▼

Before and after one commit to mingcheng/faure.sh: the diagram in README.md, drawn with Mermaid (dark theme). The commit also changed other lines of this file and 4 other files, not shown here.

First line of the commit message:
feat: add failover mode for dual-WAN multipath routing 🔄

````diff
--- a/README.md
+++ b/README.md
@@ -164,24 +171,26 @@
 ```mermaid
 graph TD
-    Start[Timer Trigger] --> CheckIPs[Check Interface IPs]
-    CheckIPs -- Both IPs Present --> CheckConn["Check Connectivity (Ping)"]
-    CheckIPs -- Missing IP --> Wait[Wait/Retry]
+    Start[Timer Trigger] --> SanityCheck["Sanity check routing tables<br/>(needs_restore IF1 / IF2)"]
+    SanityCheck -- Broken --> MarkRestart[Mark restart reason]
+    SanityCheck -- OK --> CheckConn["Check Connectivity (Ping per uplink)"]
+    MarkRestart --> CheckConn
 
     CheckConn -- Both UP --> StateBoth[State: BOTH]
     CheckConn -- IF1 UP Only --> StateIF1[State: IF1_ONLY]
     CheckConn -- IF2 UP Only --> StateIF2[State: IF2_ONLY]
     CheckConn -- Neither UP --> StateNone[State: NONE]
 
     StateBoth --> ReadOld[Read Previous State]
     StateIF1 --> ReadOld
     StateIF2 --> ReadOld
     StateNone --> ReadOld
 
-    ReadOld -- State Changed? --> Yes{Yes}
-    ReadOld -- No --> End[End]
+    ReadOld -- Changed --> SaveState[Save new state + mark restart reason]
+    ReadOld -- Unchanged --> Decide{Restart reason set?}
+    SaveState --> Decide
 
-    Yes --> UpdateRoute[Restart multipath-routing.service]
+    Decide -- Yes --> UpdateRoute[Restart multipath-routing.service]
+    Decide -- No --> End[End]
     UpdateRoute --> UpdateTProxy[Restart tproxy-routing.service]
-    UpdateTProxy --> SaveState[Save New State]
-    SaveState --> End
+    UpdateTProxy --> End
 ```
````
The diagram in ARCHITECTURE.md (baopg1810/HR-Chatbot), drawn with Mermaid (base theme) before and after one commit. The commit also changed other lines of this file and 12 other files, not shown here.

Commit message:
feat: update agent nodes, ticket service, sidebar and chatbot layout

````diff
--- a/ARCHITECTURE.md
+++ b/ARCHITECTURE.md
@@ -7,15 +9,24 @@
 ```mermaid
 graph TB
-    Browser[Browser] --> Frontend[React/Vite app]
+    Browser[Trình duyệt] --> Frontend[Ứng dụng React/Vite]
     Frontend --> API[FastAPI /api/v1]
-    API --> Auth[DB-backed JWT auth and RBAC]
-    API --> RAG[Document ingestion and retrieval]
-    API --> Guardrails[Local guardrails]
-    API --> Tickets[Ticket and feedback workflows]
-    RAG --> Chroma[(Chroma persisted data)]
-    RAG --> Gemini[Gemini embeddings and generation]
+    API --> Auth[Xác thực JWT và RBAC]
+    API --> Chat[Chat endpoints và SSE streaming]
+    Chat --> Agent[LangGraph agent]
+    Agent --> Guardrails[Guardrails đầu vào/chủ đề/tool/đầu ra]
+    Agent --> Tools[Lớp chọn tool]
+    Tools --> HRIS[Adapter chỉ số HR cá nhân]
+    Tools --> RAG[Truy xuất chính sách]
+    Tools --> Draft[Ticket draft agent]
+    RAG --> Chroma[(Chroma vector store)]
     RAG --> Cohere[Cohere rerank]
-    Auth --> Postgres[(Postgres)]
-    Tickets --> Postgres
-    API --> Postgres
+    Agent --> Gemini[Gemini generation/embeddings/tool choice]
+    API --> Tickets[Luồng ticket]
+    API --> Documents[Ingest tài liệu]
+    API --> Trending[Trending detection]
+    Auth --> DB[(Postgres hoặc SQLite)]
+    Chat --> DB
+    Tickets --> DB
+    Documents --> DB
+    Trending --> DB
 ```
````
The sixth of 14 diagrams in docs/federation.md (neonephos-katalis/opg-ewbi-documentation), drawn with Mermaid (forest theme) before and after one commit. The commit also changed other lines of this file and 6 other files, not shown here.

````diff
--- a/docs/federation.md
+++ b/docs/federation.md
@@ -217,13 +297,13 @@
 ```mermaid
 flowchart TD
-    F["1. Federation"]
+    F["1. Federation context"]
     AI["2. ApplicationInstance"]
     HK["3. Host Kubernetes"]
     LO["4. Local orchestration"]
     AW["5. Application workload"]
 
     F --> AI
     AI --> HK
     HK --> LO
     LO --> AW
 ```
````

▲

▶ [Exercise] Please reproduce, exactly as they appear above, the lines from the line containing "CheckConn -- Both" up to and including the line containing "ReadOld -- Unchanged".

▶ [Answer box]
     CheckConn -- Both UP --> StateBoth[State: BOTH]
     CheckConn -- IF1 UP Only --> StateIF1[State: IF1_ONLY]
     CheckConn -- IF2 UP Only --> StateIF2[State: IF2_ONLY]
     CheckConn -- Neither UP --> StateNone[State: NONE]
 
     StateBoth --> ReadOld[Read Previous State]
     StateIF1 --> ReadOld
     StateIF2 --> ReadOld
     StateNone --> ReadOld
 
-    ReadOld -- State Changed? --> Yes{Yes}
-    ReadOld -- No --> End[End]
+    ReadOld -- Changed --> SaveState[Save new state + mark restart reason]
+    ReadOld -- Unchanged --> Decide{Restart reason set?}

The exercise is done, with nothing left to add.